When I think back to the time when all I did, day after day, was to apply chemicals to kill unwanted life forms, I cringe. I bought into the agri-chemical world's justifications of creating a more perfect world. After all the gallons and pounds of pesticides and insecticides that I applied are added up — along with the potential and real problems we are now certain are caused by these agents — was anything gained in the process?

I doubt there are fewer harmful insects now than there were 35 years ago. In fact, I would think one could build a good case for exactly the opposite effect having taken place.

Synthetic fertilizers revolutionized the way we grow plants. They made possible the conversion of thousands of acres of formerly "unproductive" land into commercial farms. The cost was the degradation of our surface waters due to fertilizer runoff. Phosphate pollution is a huge problem where synthetics are used. To feed our exploding populations, the world embraced the success of the technology that increased food supply and turned its back on the problems it created.

We have run out of time and space in which to hide. We have to face the music and change our tune. It is in this spirit that I am willing to risk making a New Year's resolution. I resolve to change my fertilizer regimen to using all organic products and learning to due so properly. This will be much easier to accomplish in 2008 than in years past due to the greater availability of organic fertilizers in the marketplace. That is due to the large consumer demand for such products. I applaud home gardeners for that.

In the past, I have had less than exemplary results using organic fertilizers. I feel that I can achieve better growth and higher yields if I learn more about the ingredients that are used in deriving the different complete formulations. There are bound to be significant differences in how plants use nutrients from varying sources. It will be my job to know when to use blood meal as the basis for growth versus another material such as feather meal. By having a better understanding of the products involved, I'm hoping to eliminate some of my past disappointments.
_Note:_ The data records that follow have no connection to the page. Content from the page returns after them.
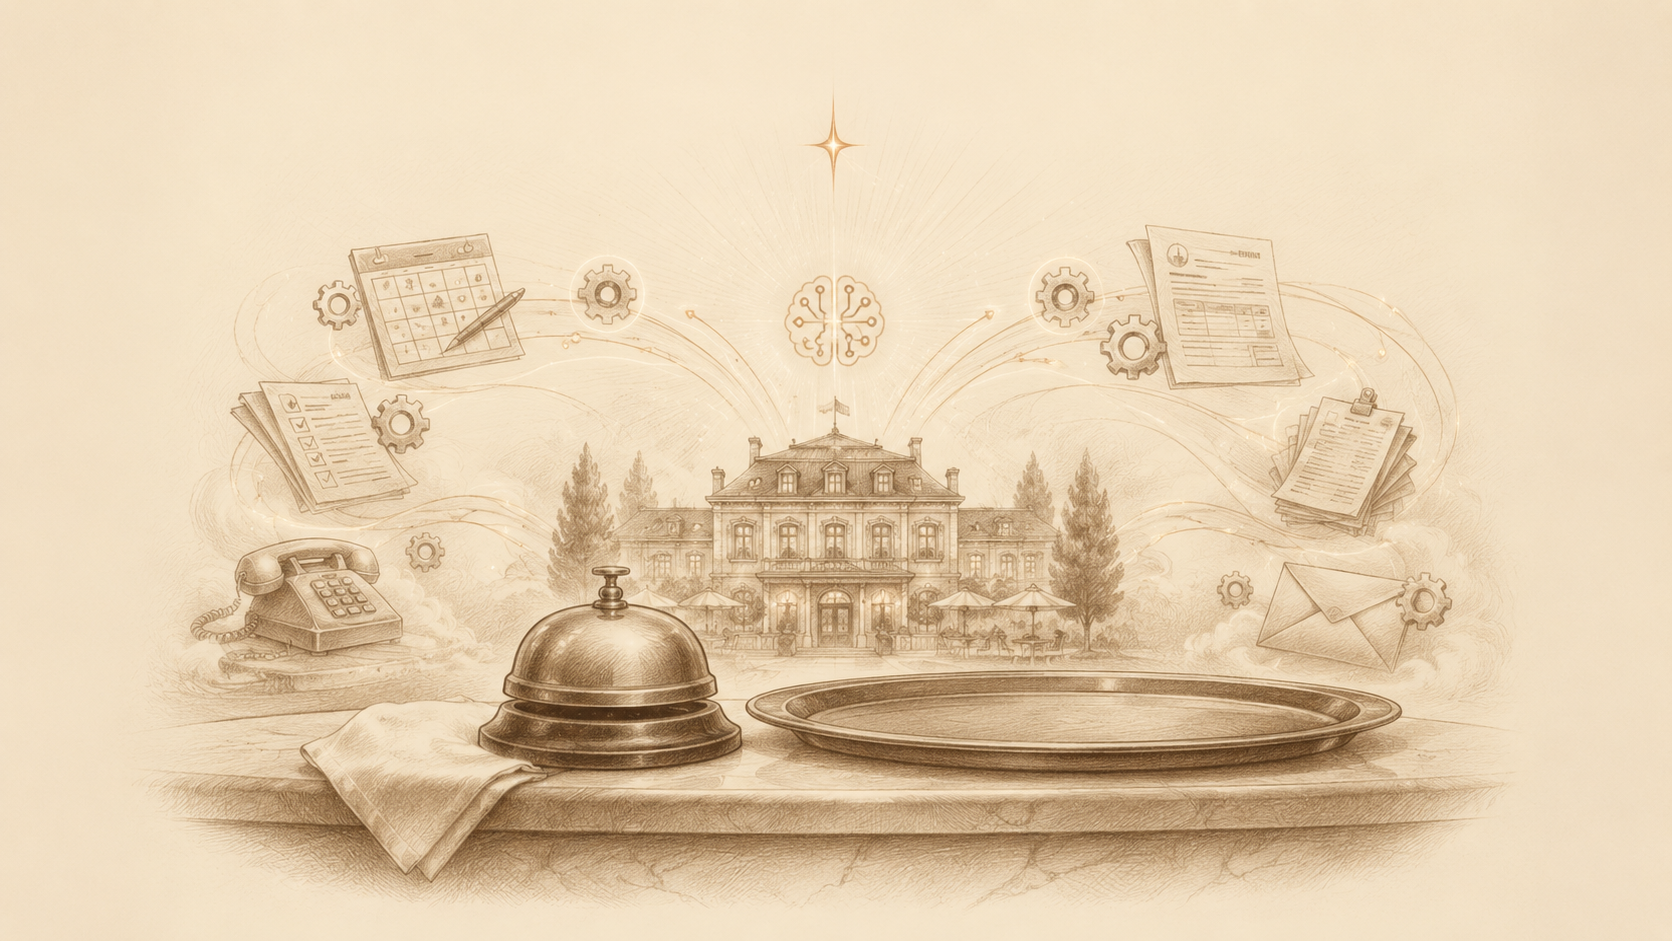
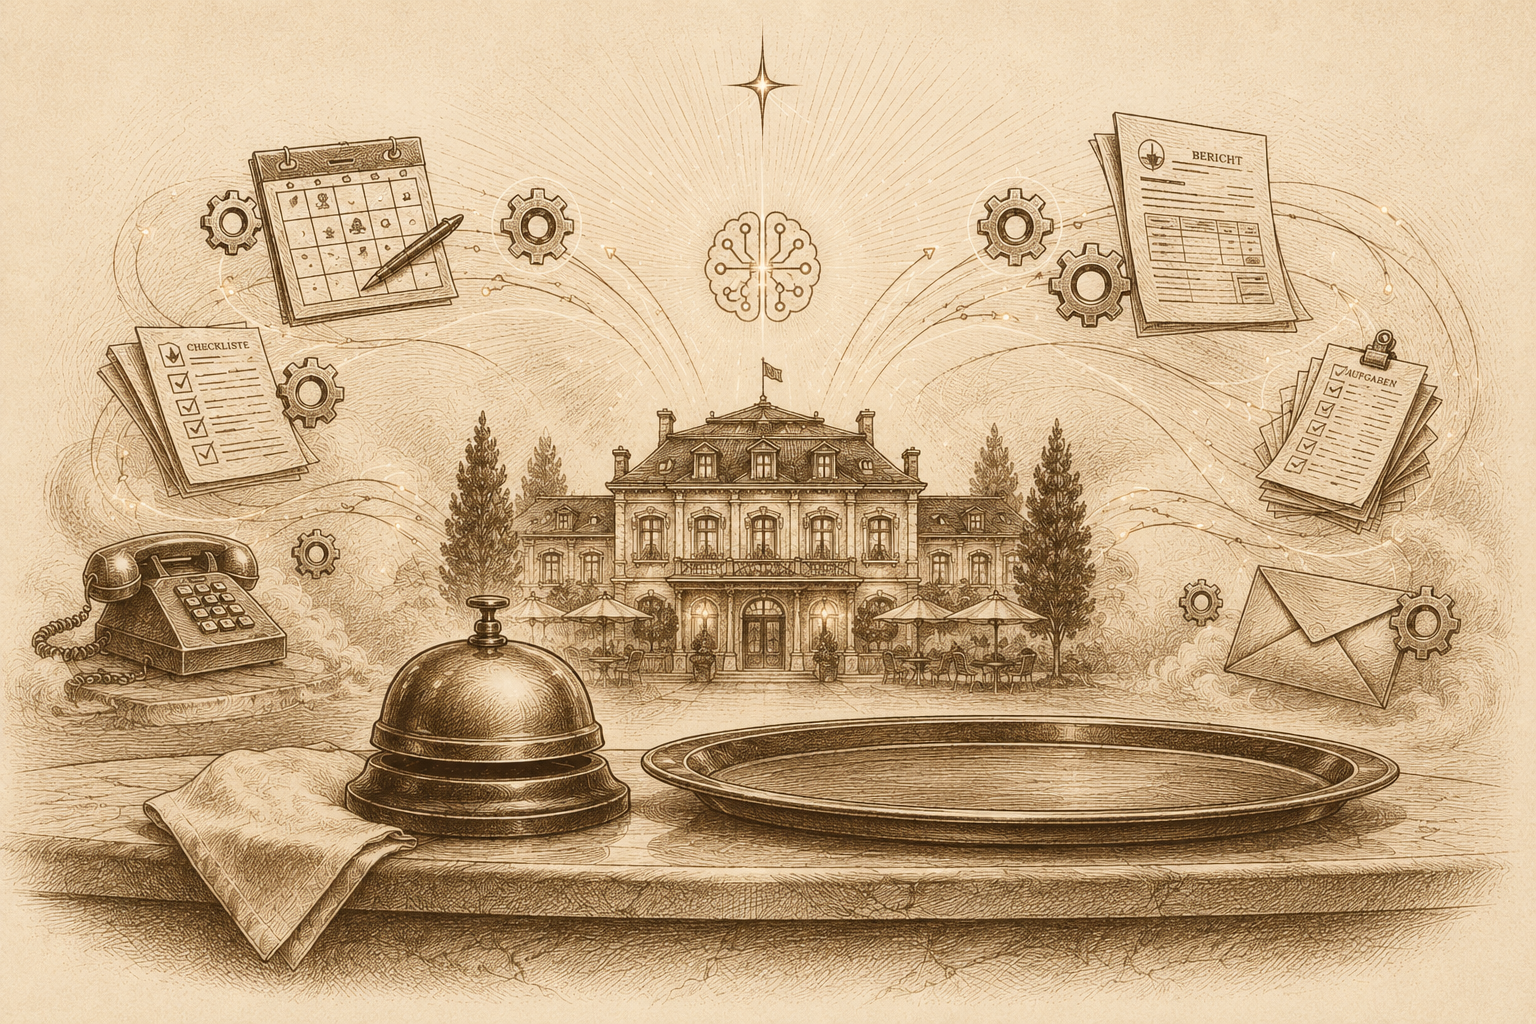
Blog-Cover: neues Fachkraeftemangel-Bild + weicher Creme-Schleier
Neues Titelbild fuer den Fachkraeftemangel-Artikel. Zusaetzlich ein
sanfter Creme-Verlauf (.cover-frame) auf allen Blog-Covern — softet oben
ab und blendet unten in die Karte, wie bei den Seiten-Bannern. Harte
Trennlinien entfernt.

diff --git a/src/styles/global.css b/src/styles/global.css
@@ -627,6 +627,14 @@ a.offercard:hover .postcard__title{color:var(--facc)}
 .blogcover--empty{display:grid;place-items:center;color:var(--wood);
   background:radial-gradient(circle at 50% 30%,#FFFDF8,var(--paper2))}
 .blogcover--empty svg{width:42%;opacity:.45}
+/* Weicher Creme-Schleier auf Cover-Bildern (wie bei den Seiten-Bannern) */
+.cover-frame{position:relative}
+.cover-frame::after{content:"";position:absolute;inset:0;pointer-events:none;z-index:1;
+  background:linear-gradient(180deg,
+    rgba(247,244,239,.12) 0%,
+    rgba(247,244,239,0) 24%,
+    rgba(247,244,239,0) 60%,
+    rgba(247,244,239,.5) 100%)}
 
 /* ---------- Über ---------- */
 .about{display:grid;gap:2.6rem;align-items:start;margin-top:2.6rem}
I promise to share my successes and failures with you through this column during the coming year. The willingness to share information with others is a quality that gardeners have demonstrated for a long time. It is one of the reasons I enjoy being with them so much. I hope I can call on that bond as we start a new year that holds so much promise.

Stan Mapolski, aka The Rogue Gardener, can be heard from 9-11 a.m. Sunday mornings on KMED 1440 AM and seen in periodic gardening segments for KTVL Channel 10 News. Reach him at stanmapolski@yahoo.com.